To send alerts to syslog, use the -s switch. The default facilities for the syslog alerting mechanism are LOG_AUTHPRIV and LOG_ALERT. If you want to configure other facilities for syslog output, use the output plugin directives in snort.conf. See Section for more details on configuring syslog output.
For example, use the following command line to log to default (decoded ASCII) facility and send alerts to syslog:
./snort -c snort.conf -l ./log -h 192.168.1.0/24 -s
As another example, use the following command line to log to the default facility in /var/log/snort and send alerts to a fast alert file:
./snort -c snort.conf -A fast -h 192.168.1.0/24
When Snort generates an alert message, it will usually look like the following:
[**] [116:56:1] (snort_decoder): T/TCP Detected [**]
The first number is the Generator ID, this tells the user what component of Snort generated this alert. For a list of GIDs, please read etc/generators in the Snort source. In this case, we know that this event came from the ``decode'' (116) component of Snort.

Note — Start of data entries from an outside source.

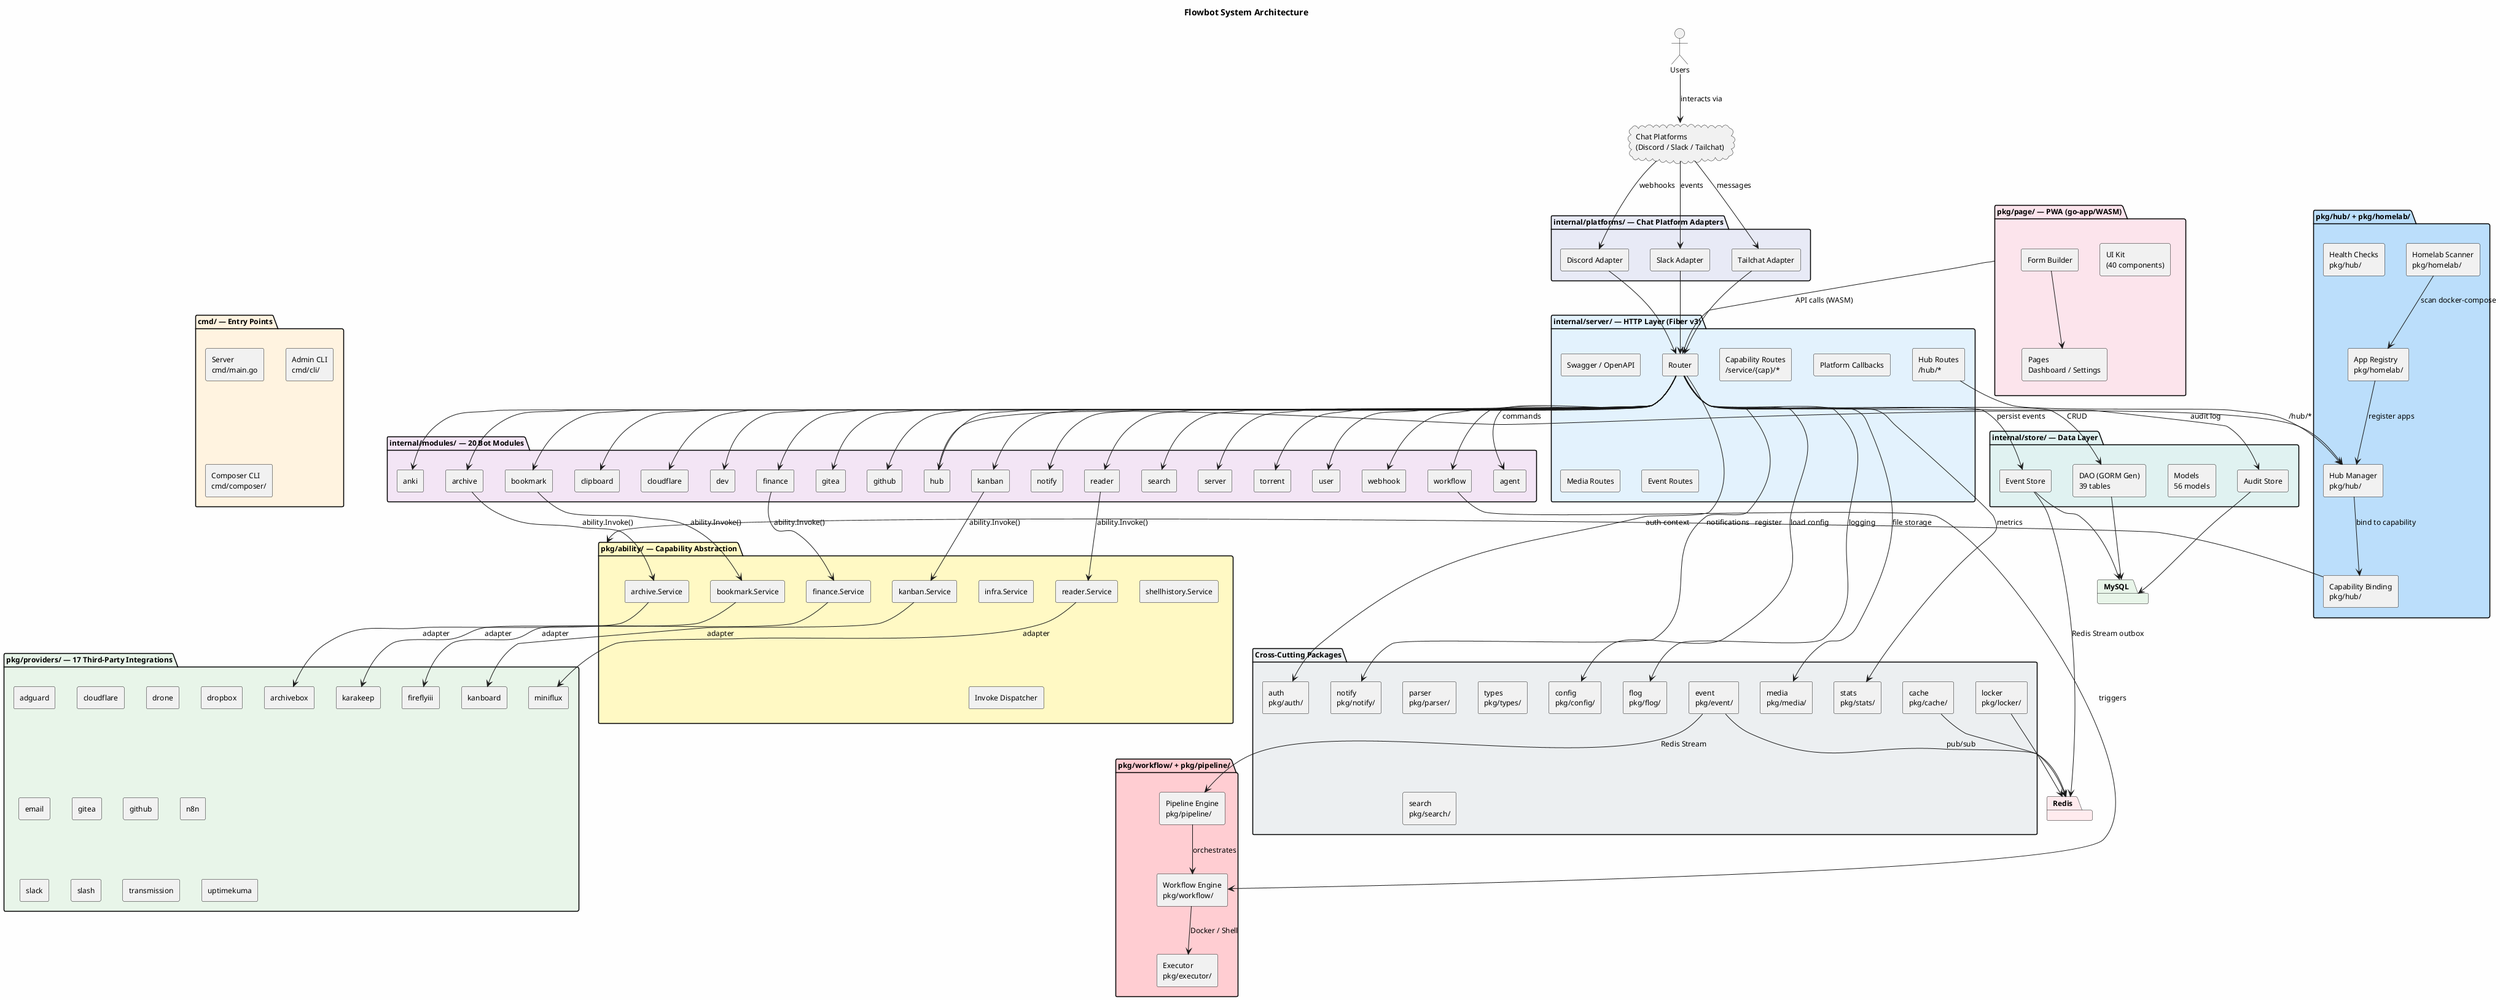
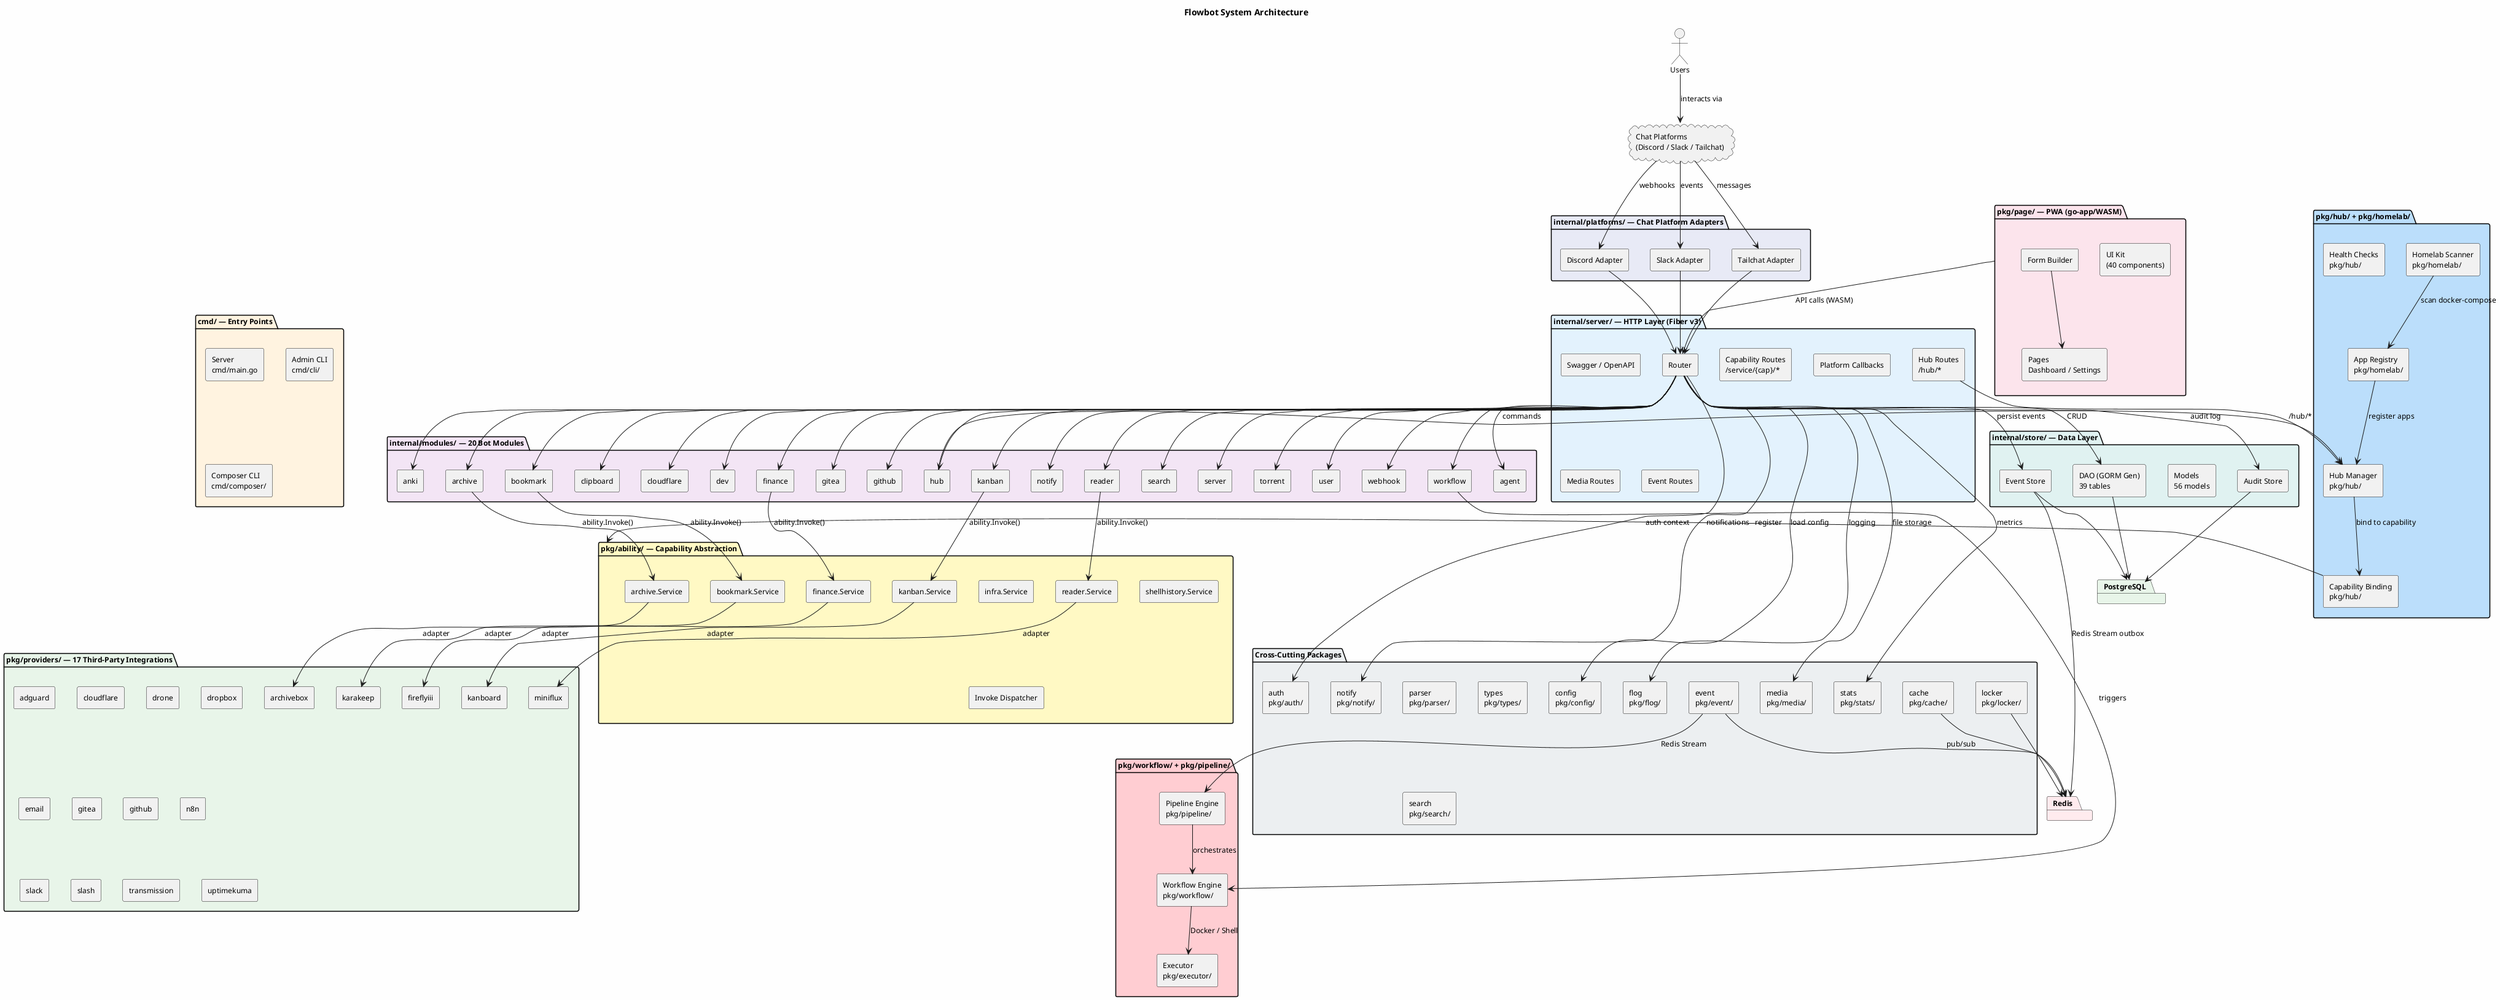
@startuml Flowbot Architecture
' =============================================================================
' Flowbot System Architecture — Component Diagram
' =============================================================================

skinparam componentStyle rectangle
skinparam backgroundColor #FEFEFE
skinparam defaultFontSize 12

title Flowbot System Architecture

' =============================================================================
' External
' =============================================================================
actor "Users" as Users
cloud "Chat Platforms\n(Discord / Slack / Tailchat)" as ChatCloud

- package "MySQL" as MySQL #E8F5E9
+ package "PostgreSQL" as PostgreSQL #E8F5E9
package "Redis" as Redis #FFEBEE

' =============================================================================
' Entry Points
' =============================================================================
package "cmd/ — Entry Points" as EntryPoints #FFF3E0 {
  [Server\ncmd/main.go] as ServerEntry
  [Admin CLI\ncmd/cli/] as AdminCLI
  [Composer CLI\ncmd/composer/] as ComposerCLI
}

' =============================================================================
' Server Layer
' =============================================================================
package "internal/server/ — HTTP Layer (Fiber v3)" as ServerLayer #E3F2FD {
  [Router] as Router
  [Capability Routes\n/service/{cap}/*] as CapRoutes
  [Hub Routes\n/hub/*] as HubRoutes
  [Platform Callbacks] as PlatformRoutes
  [Swagger / OpenAPI] as Swagger
  [Media Routes] as MediaRoutes
  [Event Routes] as EventRoutes
}

' =============================================================================
' Platform Layer
' =============================================================================
package "internal/platforms/ — Chat Platform Adapters" as PlatformLayer #E8EAF6 {
  [Discord Adapter] as Discord
  [Slack Adapter] as SlackAdapter
  [Tailchat Adapter] as TailchatAdapter
}

' =============================================================================
' Bot Modules
' =============================================================================
package "internal/modules/ — 20 Bot Modules" as BotModules #F3E5F5 {
  [agent] as AgentMod
  [anki] as AnkiMod
  [archive] as ArchiveMod
  [bookmark] as BookmarkMod
  [clipboard] as ClipboardMod
  [cloudflare] as CloudflareMod
  [dev] as DevMod
  [finance] as FinanceMod
  [gitea] as GiteaMod
  [github] as GitHubMod
  [hub] as HubMod
  [kanban] as KanbanMod
  [notify] as NotifyMod
  [reader] as ReaderMod
  [search] as SearchMod
  [server] as ServerMod
  [torrent] as TorrentMod
  [user] as UserMod
  [webhook] as WebhookMod
  [workflow] as WorkflowMod
}

' =============================================================================
' Capability / Ability Layer
' =============================================================================
package "pkg/ability/ — Capability Abstraction" as AbilityLayer #FFF9C4 {
  [bookmark.Service] as BookmarkAbility
  [archive.Service] as ArchiveAbility
  [reader.Service] as ReaderAbility
  [kanban.Service] as KanbanAbility
  [finance.Service] as FinanceAbility
  [infra.Service] as InfraAbility
  [shellhistory.Service] as ShellAbility
  [Invoke Dispatcher] as Invoke
}

' =============================================================================
' Provider Layer
' =============================================================================
package "pkg/providers/ — 17 Third-Party Integrations" as ProviderLayer #E8F5E9 {
  [adguard] as AdGuardP
  [archivebox] as ArchiveBox
  [cloudflare] as CloudflareP
  [drone] as DroneCI
  [dropbox] as Dropbox
  [email] as Email
  [fireflyiii] as FireflyIII
  [gitea] as GiteaP
  [github] as GitHubP
  [kanboard] as Kanboard
  [karakeep] as Karakeep
  [miniflux] as Miniflux
  [n8n] as N8N
  [slack] as SlackP
  [slash] as Slash
  [transmission] as Transmission
  [uptimekuma] as UptimeKuma
}

' =============================================================================
' Workflow / Pipeline
' =============================================================================
package "pkg/workflow/ + pkg/pipeline/" as WorkflowPipeline #FFCDD2 {
  [Workflow Engine\npkg/workflow/] as WorkflowEngine
  [Pipeline Engine\npkg/pipeline/] as PipelineEngine
  [Executor\npkg/executor/] as Executor
}

' =============================================================================
' Hub / Homelab
' =============================================================================
package "pkg/hub/ + pkg/homelab/" as HubHomelab #BBDEFB {
  [Homelab Scanner\npkg/homelab/] as HomelabScanner
  [App Registry\npkg/homelab/] as AppRegistry
  [Hub Manager\npkg/hub/] as HubManager
  [Health Checks\npkg/hub/] as HealthChecks
  [Capability Binding\npkg/hub/] as CapBinding
}

' =============================================================================
' Cross-Cutting
' =============================================================================
package "Cross-Cutting Packages" as CrossCutting #ECEFF1 {
  [auth\npkg/auth/] as Auth
  [notify\npkg/notify/] as Notify
  [event\npkg/event/] as Event
  [parser\npkg/parser/] as Parser
  [config\npkg/config/] as Config
  [flog\npkg/flog/] as Flog
  [types\npkg/types/] as Types
  [cache\npkg/cache/] as Cache
  [locker\npkg/locker/] as Locker
  [media\npkg/media/] as Media
  [search\npkg/search/] as Search
  [stats\npkg/stats/] as Stats
}

' =============================================================================
' Frontend
' =============================================================================
package "pkg/page/ — PWA (go-app/WASM)" as Frontend #FCE4EC {
  [UI Kit\n(40 components)] as UIKit
  [Pages\nDashboard / Settings] as Pages
  [Form Builder] as FormBuilder
}

' =============================================================================
' Storage
' =============================================================================
package "internal/store/ — Data Layer" as StoreLayer #E0F2F1 {
  [DAO (GORM Gen)\n39 tables] as DAO
  [Models\n56 models] as Models
  [Event Store] as EventStore
  [Audit Store] as AuditStore
}

' =============================================================================
' Connections — User → Platform → Server
' =============================================================================
Users --> ChatCloud : interacts via
ChatCloud --> Discord : webhooks
ChatCloud --> SlackAdapter : events
ChatCloud --> TailchatAdapter : messages
Discord --> Router
SlackAdapter --> Router
TailchatAdapter --> Router

' =============================================================================
' Connections — Server → Modules
' =============================================================================
Router --> AgentMod
Router --> AnkiMod
Router --> ArchiveMod
Router --> BookmarkMod
Router --> ClipboardMod
Router --> CloudflareMod
Router --> DevMod
Router --> FinanceMod
Router --> GiteaMod
Router --> GitHubMod
Router --> HubMod
Router --> KanbanMod
Router --> NotifyMod
Router --> ReaderMod
Router --> SearchMod
Router --> ServerMod
Router --> TorrentMod
Router --> UserMod
Router --> WebhookMod
Router --> WorkflowMod

' =============================================================================
' Connections — Module → Ability → Provider
' =============================================================================
BookmarkMod --> BookmarkAbility : ability.Invoke()
ArchiveMod --> ArchiveAbility : ability.Invoke()
ReaderMod --> ReaderAbility : ability.Invoke()
KanbanMod --> KanbanAbility : ability.Invoke()
FinanceMod --> FinanceAbility : ability.Invoke()

BookmarkAbility --> Karakeep : adapter
ArchiveAbility --> ArchiveBox : adapter
ReaderAbility --> Miniflux : adapter
KanbanAbility --> Kanboard : adapter
FinanceAbility --> FireflyIII : adapter

' =============================================================================
' Connections — Workflow / Pipeline
' =============================================================================
WorkflowMod --> WorkflowEngine : triggers
WorkflowEngine --> Executor : Docker / Shell
PipelineEngine --> WorkflowEngine : orchestrates
Event --> PipelineEngine : Redis Stream

' =============================================================================
' Connections — Hub / Homelab
' =============================================================================
HomelabScanner --> AppRegistry : scan docker-compose
AppRegistry --> HubManager : register apps
HubManager --> CapBinding : bind to capability
CapBinding --> AbilityLayer : register
HubMod --> HubManager : commands
HubRoutes --> HubManager : /hub/*

' =============================================================================
' Connections — Storage
' =============================================================================
Router --> DAO : CRUD
Router --> EventStore : persist events
Router --> AuditStore : audit log
- EventStore --> MySQL
+ EventStore --> PostgreSQL
EventStore --> Redis : Redis Stream outbox
- DAO --> MySQL
- AuditStore --> MySQL
+ DAO --> PostgreSQL
+ AuditStore --> PostgreSQL
Event --> Redis : pub/sub
Cache --> Redis
Locker --> Redis

' =============================================================================
' Cross-cutting
' =============================================================================
Router --> Auth : auth context
Router --> Notify : notifications
Router --> Config : load config
Router --> Flog : logging
Router --> Stats : metrics
Router --> Media : file storage

' =============================================================================
' Frontend
' =============================================================================
Frontend --> Router : API calls (WASM)
FormBuilder --> Pages

@enduml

The second number is the Snort ID (sometimes referred to as Signature ID). For a list of preprocessor SIDs, please see etc/gen-msg.map. Rule-based SIDs are written directly into the rules with the sid option. In this case, 56 represents a T/TCP event.

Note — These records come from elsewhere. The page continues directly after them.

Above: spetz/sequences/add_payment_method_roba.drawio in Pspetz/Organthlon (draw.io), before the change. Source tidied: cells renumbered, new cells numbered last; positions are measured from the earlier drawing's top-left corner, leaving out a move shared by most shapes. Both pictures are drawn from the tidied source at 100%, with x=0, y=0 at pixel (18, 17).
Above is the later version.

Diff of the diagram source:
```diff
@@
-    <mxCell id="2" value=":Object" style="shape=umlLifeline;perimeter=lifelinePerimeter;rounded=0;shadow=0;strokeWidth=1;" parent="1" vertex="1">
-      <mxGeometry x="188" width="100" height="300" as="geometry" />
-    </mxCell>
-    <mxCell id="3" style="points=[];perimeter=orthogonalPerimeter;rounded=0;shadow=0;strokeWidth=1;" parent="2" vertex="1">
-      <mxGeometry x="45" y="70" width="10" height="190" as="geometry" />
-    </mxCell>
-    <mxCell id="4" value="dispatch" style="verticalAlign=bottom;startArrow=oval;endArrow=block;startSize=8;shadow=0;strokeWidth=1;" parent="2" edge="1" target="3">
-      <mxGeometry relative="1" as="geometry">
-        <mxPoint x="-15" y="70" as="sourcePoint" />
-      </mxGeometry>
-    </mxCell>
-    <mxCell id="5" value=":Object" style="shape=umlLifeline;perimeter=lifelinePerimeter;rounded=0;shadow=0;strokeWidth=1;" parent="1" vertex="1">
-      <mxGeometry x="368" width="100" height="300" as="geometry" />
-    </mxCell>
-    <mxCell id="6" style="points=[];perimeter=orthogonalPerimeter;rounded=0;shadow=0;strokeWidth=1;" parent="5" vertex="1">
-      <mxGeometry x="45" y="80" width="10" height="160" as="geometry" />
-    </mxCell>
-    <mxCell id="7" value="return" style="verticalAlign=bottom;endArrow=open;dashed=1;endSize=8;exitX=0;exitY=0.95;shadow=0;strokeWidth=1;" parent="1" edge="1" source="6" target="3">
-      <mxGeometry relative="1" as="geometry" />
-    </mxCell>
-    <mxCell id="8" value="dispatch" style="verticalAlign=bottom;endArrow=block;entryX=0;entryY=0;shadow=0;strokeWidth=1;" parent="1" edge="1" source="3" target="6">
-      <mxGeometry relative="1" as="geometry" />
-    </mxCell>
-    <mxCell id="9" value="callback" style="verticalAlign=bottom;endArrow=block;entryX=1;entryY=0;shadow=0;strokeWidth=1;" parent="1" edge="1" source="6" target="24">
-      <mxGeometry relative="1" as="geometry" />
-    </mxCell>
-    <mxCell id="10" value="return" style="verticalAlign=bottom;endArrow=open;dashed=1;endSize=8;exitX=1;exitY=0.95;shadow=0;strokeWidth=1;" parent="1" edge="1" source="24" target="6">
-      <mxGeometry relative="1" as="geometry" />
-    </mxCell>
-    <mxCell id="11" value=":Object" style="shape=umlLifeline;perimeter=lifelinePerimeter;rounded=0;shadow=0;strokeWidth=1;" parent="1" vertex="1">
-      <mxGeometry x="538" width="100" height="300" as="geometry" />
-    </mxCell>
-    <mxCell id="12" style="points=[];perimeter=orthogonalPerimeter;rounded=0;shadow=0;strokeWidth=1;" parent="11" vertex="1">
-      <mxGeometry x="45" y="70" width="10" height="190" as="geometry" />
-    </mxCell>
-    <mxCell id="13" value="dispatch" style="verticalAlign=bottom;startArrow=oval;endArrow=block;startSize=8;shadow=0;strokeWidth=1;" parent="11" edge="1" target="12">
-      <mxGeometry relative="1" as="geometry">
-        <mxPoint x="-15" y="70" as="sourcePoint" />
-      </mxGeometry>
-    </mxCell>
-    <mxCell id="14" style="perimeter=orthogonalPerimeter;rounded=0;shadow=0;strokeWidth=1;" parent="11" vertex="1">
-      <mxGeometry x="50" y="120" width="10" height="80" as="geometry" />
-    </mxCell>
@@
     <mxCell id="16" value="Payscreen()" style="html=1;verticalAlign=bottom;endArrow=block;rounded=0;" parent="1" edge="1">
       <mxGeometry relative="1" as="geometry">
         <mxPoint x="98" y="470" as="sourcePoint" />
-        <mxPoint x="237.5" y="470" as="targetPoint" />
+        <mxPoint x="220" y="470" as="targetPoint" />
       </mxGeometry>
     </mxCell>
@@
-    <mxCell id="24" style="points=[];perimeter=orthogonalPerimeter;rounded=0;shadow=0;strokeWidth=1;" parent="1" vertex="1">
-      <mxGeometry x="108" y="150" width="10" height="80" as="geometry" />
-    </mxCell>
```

The third number is the revision ID. This number is primarily used when writing signatures, as each rendition of the rule should increment this number with the rev option.
If you want Snort to go fast (like keep up with a 1000 Mbps connection), you need to use unified2 logging and a unified2 log reader such as barnyard2. This allows Snort to log alerts in a binary form as fast as possible while another program performs the slow actions, such as writing to a database.
If you want a text file that's easily parsed, but still somewhat fast, try using binary logging with the ``fast'' output mechanism.
This will log packets in tcpdump format and produce minimal alerts. For example:
./snort -b -A fast -c snort.conf
The default way in which Snort applies its rules to packets may not be appropriate for all installations. The Pass rules are applied first, then the Drop rules, then the Alert rules and finally, Log rules are applied.
|Note: Sometimes an errant pass rule could cause alerts to not show up, in which case you can change the default ordering to allow Alert rules to be applied before Pass rules. For more information, please refer to the -alert-before-pass option.|
Several command line options are available to change the order in which rule actions are taken.
Pass rules are special cases here, in that the event processing is terminated when a pass rule is encountered, regardless of the use of -process-all-events.